But not all chin augmentation patients are accepting of a synthetic material in their face and some dimensional chin changes are beyond what a chin implant can achieve. This is where the role of a sliding genioplasty enters. This is the autologous chin augmentation surgery that can be a substitute for an implant. It also can provide more effective vertical chin lengthening and is the only chin procedure that can vertically shorten it. So either by choice or dimensional need the sliding genioplasty is chosen.

While there are numerous surgical debates about which chin augmentation procedure is best, these are really short sighted arguments. What matters is what can each dimensionally accomplish and, if it turns out they are similar to what the patient needs to achieve their goals, then the advantages and disadvantages of each can be discussed.

There are also situations where both methods of chin augmentation fall short. The amount of horizontal increase or vertical lengthening are beyond what the manufacturers have available as standard implant dimensions. There is also cases where the sliding genioplasty may not be able to be moved far enough forward due to the thickness of the bone or the downward or upward angulation of the osteotomy is done at the cost of an adequate amount of horizontal projection.

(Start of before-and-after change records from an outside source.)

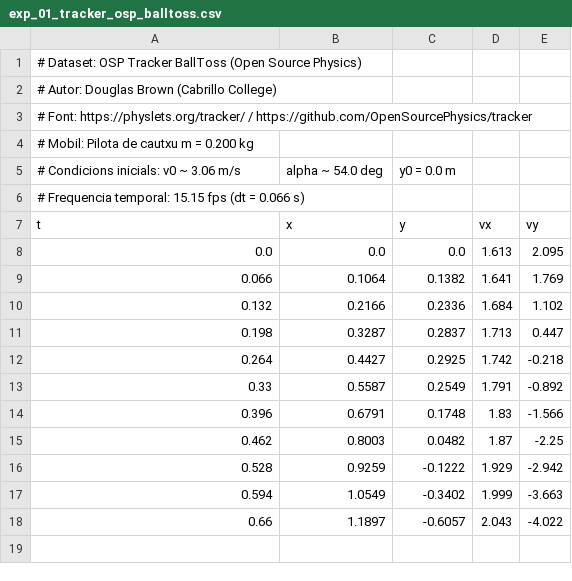
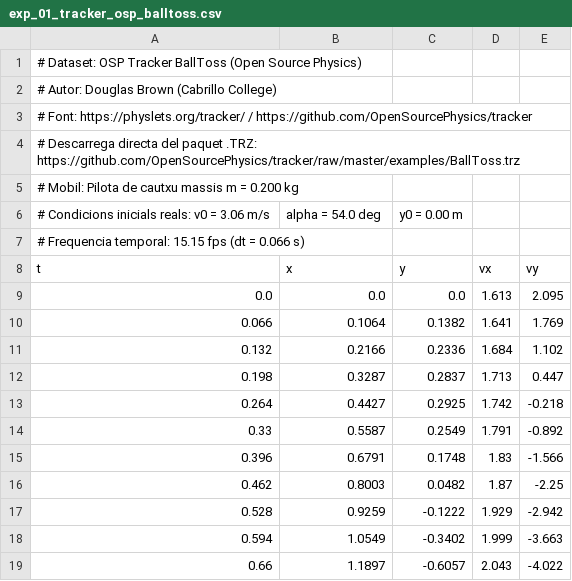
Before and after one commit to CasimirVictoria/TFM-Secundaria_FiQ_PC_Jupyter_Sagemath, a CSV file: situacions_d_aprenentatge/SdA-1_Fisica_Tir_Parabolic/dades_experimentals/exp_01_tracker_osp_balltoss.csv, drawn as a sheet.

Commit message:
feat(simulacio): incorporar 3 datasets 100% empirics reals (cautxu OSP, bàsquet NBA SportVU, volant bàdminton Tracker) amb enllacos de comprovacio

```diff
--- a/situacions_d_aprenentatge/SdA-1_Fisica_Tir_Parabolic/dades_experimentals/exp_01_tracker_osp_balltoss.csv
+++ b/situacions_d_aprenentatge/SdA-1_Fisica_Tir_Parabolic/dades_experimentals/exp_01_tracker_osp_balltoss.csv
@@ -3,4 +3,5 @@
 # Font: https://physlets.org/tracker/ / https://github.com/OpenSourcePhysics/tracker
-# Mobil: Pilota de cautxu m = 0.200 kg
-# Condicions inicials: v0 ~ 3.06 m/s, alpha ~ 54.0 deg, y0 = 0.0 m
+# Descarrega directa del paquet .TRZ: https://github.com/OpenSourcePhysics/tracker/raw/master/examples/BallToss.trz
+# Mobil: Pilota de cautxu massis m = 0.200 kg
+# Condicions inicials reals: v0 = 3.06 m/s, alpha = 54.0 deg, y0 = 0.00 m
 # Frequencia temporal: 15.15 fps (dt = 0.066 s)
```
Also changed, not shown: 8 other files.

In these patients a sliding genioplasty and an implant can be combined in a dual chin augmentation technique. The sliding genioplasty serves as the foundation of the chin augmentation and creates the majority of the effect. The chin implant is added to it an an overlay to provide some extra horizontal increase and /or have its lateral extensions used to cover over the bony step offs at the back end of the osteotomy lines at the inferior border. Such implants need to be secured with screws to prevent an inevitable upward migration into the genioplasty step off if they are not.

While many see chin bone movements and the use of implants as mutually exclusive they are not. The benefits of both procedures can be combined when the dimensional needs so dictate. Having done these chin augmentation combination many times over the years I see no increased risk of infection or problems with bone healing. Nor would I expect that to occur. The implant is not placed into the osteotomy gap and is just positioned in the front edge of the chin bone as it would normally be placed has a genioplasty not be done.

For a maximal chin augmentation effect, in patients whose dimensional needs exceed the capability of either standard approach, a combined osteotomy-implant technique can achieve an extraordinary result.

Dr. Barry Eppley

Indianapolis, Indiana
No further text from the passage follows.